These courses are taken under direction of the College of Liberal Arts and Sciences.
|BIO 1510||Basic Life Mechanisms||4|
|BIO 2200||Introductory Microbiology||5|
|BIO 2870||Anatomy and Physiology||5|
|CHM 1220||General Chemistry I||4|
|CHM 1230||General Chemistry I Laboratory||1|
|CHM 1240||Organic Chemistry I||4|
|CHM 1250||Organic Chemistry I Laboratory||1|
|CHM 2220||Organic Chemistry II (recommended)||3|
|or CHM 2280||General Chemistry II: Analytical Chemistry|
|CHM 2230||Organic Chemistry II Laboratory||1-2|
|or CHM 2290||General Chemistry II: Analytical Chemistry Laboratory|
|CLS 2080||Clinical Laboratory Science Seminar||1|
|CLS 3330||Medical Terminology||1|
|COM 1010||Oral Communication: Basic Speech||3|
|ENG 1020||Introductory College Writing||3|
|ENG 3010||Intermediate Writing (or any Intermediate Composition (IC) course)||3|
|or ENG 3050||Technical Communication I: Reports|
|MAT 1800||Elementary Functions||4|
|STA 1020||Elementary Statistics||3|
|University General Education Requirements:|
|American Government (AI) course||3-4|
|Critical Thinking (CT) competency||3|
|Foreign Culture (FC) course||3-4|
|Historical Studies (HS) course||3|
|Philosophy and Letters (PL) course||3-4|
|Social Science (SS) course||3-4|
|Visual and Performing Arts (VP) course||3|
Candidates for the Bachelor of Science in Clinical Laboratory Science degree must complete 120-134 credits in course work, including sufficient credits to fulfill the University General Education Requirements not satisfied by either required courses or the student’s choice of electives in the pre-professional program. The distribution of the total credits for the degree will be between the pre-professional program and the following professional program.
CLS Professional Curriculum
Science courses in this program are taken under the direction of the faculty of Clinical Laboratory Science in cooperation with the faculty of the Department of Fundamental and Applied Sciences and the staff of affiliated clinical institutions.
Third and Fourth Years
|CLS 3020||Hematology Lecture and Laboratory||4|
|CLS 3040||Immunohematology Lecture and Laboratory||4|
|CLS 3080||Instrumentation Lecture and Laboratory||4|
|CLS 3090||Introduction to Professional Practice||2|
|CLS 3100||Basic Techniques: Microscopy||3|
|CLS 3280||Clinical Chemistry Lecture and Laboratory||4|
|CLS 4040||Laboratory Operations||3|
|CLS 4210||Hemostasis Lecture and Laboratory||2|

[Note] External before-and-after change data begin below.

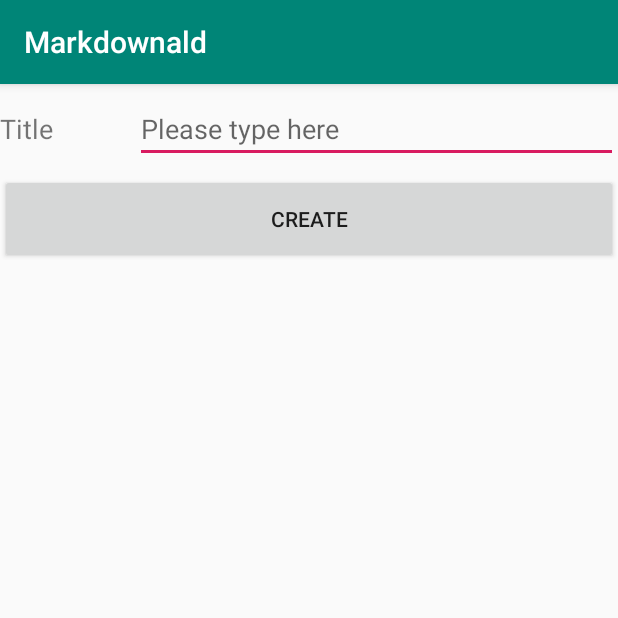
After one commit to fordai/Markdownald-Android, an Android app: the NotebookCreateActivity screen opened directly, with no data from a screen before it, on a phone screen of 412 x 824 dp, the top half of it. The commit adds this screen. Run offline under Robolectric (Android 15) with nearby library versions, the phone set to English and light mode, and no system bars.

Commit message:
Refactor: Renaming variables/methods/classes, improving comments and adjust the architecture.

```diff
--- a/app/src/main/AndroidManifest.xml
+++ b/app/src/main/AndroidManifest.xml
@@ -10,7 +10,7 @@
         android:supportsRtl="true"
         android:theme="@style/AppTheme">
         <activity android:name=".ui.activity.NoteMoveActivity"></activity>
-        <activity android:name=".ui.activity.DirectoryCreateActivity" />
+        <activity android:name=".ui.activity.NotebookCreateActivity" />
         <activity android:name=".ui.activity.NoteCreateActivity" />
         <activity android:name=".ui.activity.NotePreviewActivity" />
         <activity android:name=".ui.activity.NoteEditActivity" />
--- a/app/src/main/java/group/j/android/markdownald/ui/activity/MainActivity.java
+++ b/app/src/main/java/group/j/android/markdownald/ui/activity/MainActivity.java
@@ -71,7 +71,7 @@ public class MainActivity extends AppCompatActivity {
                 startActivity(noteIntent);
                 break;
             case R.id.menu_create_directory:
-                Intent directoryIntent = new Intent(this, DirectoryCreateActivity.class);
+                Intent directoryIntent = new Intent(this, NotebookCreateActivity.class);
                 startActivity(directoryIntent);
                 break;
             default:
--- /dev/null
+++ b/app/src/main/java/group/j/android/markdownald/ui/activity/NotebookCreateActivity.java
@@ -0,0 +1,44 @@
+package group.j.android.markdownald.ui.activity;
+
+import android.content.Intent;
+import android.support.v7.app.AppCompatActivity;
+import android.os.Bundle;
+import android.view.View;
+import android.widget.Button;
+import android.widget.EditText;
+import android.widget.Toast;
+
+import group.j.android.markdownald.R;
+import group.j.android.markdownald.util.FileUtils;
+
+/**
+ * Implements the interface for naming the new directory.
+ * If the name is the same as the previous one, a hint should be offered.
+ */
+public class NotebookCreateActivity extends AppCompatActivity {
+    private static final String TAG = "NotebookCreateActivity";
+    private static final String DUPLICATION_REMINDER = "This notebook has been created";
+
+    private EditText edit_notebook_title;
+    private Button btn_create_notebook;
+
+    @Override
+    protected void onCreate(Bundle savedInstanceState) {
+        super.onCreate(savedInstanceState);
+        setContentView(R.layout.activity_notebook_create);
+        edit_notebook_title = findViewById(R.id.edit_notebook_title);
+        btn_create_notebook = findViewById(R.id.btn_create_notebook);
+        btn_create_notebook.setOnClickListener(new View.OnClickListener() {
+            @Override
+            public void onClick(View v) {
+                String name = edit_notebook_title.getText().toString();
+                if (FileUtils.saveToDir(NotebookCreateActivity.this, name)) {
+                    Intent intent = new Intent(NotebookCreateActivity.this, MainActivity.class);
+                    startActivity(intent);
+                } else {
+                    Toast.makeText(NotebookCreateActivity.this, DUPLICATION_REMINDER, Toast.LENGTH_SHORT).show();
+                }
+            }
+        });
+    }
+}
--- a/app/src/main/res/layout/activity_directory_create.xml
+++ b/app/src/main/res/layout/activity_notebook_create.xml
@@ -13,20 +13,22 @@
             android:layout_width="90sp"
             android:layout_height="wrap_content"
             android:layout_gravity="center_vertical"
-            android:text="Directory"
+            android:text="@string/create_title"
             android:textSize="18sp" />
 
         <EditText
-            android:id="@+id/edit_directory_title"
+            android:id="@+id/edit_notebook_title"
             android:layout_width="0sp"
             android:layout_height="wrap_content"
             android:layout_gravity="center_vertical"
-            android:layout_weight="1" />
+            android:layout_weight="1"
+            android:inputType="none"
+            android:hint="@string/create_hint"/>
     </LinearLayout>
 
     <Button
-        android:id="@+id/btn_create_directory"
+        android:id="@+id/btn_create_notebook"
         android:layout_width="match_parent"
         android:layout_height="60sp"
-        android:text="Create" />
+        android:text="@string/all_create" />
 </LinearLayout>
```
Also changed, not shown: app/src/main/java/group/j/android/markdownald/ui/activity/DirectoryCreateActivity.java (deleted, +0 -40 lines).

|CLS 4230||Hematology II||2|
|CLS 4990||Professional Directed Study (if needed)||1|
|CLS 5070||Clinical Pathology Correlation||2|
|CLS 5500||Immunology and Serology||3|
|CLS 5510||Diagnostic Microbiology I||4|
|CLS 5520||Diagnostic Microbiology II||4|
|CLS 5530||Microbiology Simulation Laboratory||3|
|CLS 5993||Writing Intensive Course in Clinical Laboratory Science||0|
|CLS 5020||Pathophysiology for the Clinical Laboratory||3|
|HS, VP, FC, SS, AI, or PL General Education Requirements (if needed)||3-4|
Six-Month Clinical Experience
(Second Semester/Senior Year):
|CLS 4000||Clinical Hematology||5|
|CLS 4010||Clinical Chemistry||3|
|CLS 4020||Clinical Blood Bank||2|
|CLS 4030||Clinical Microbiology||5|
|CLS 4050||Clinical Immunology||1|
Courses are completed at a clinical laboratory affiliated with the Eugene Applebaum College of Pharmacy and Health Sciences.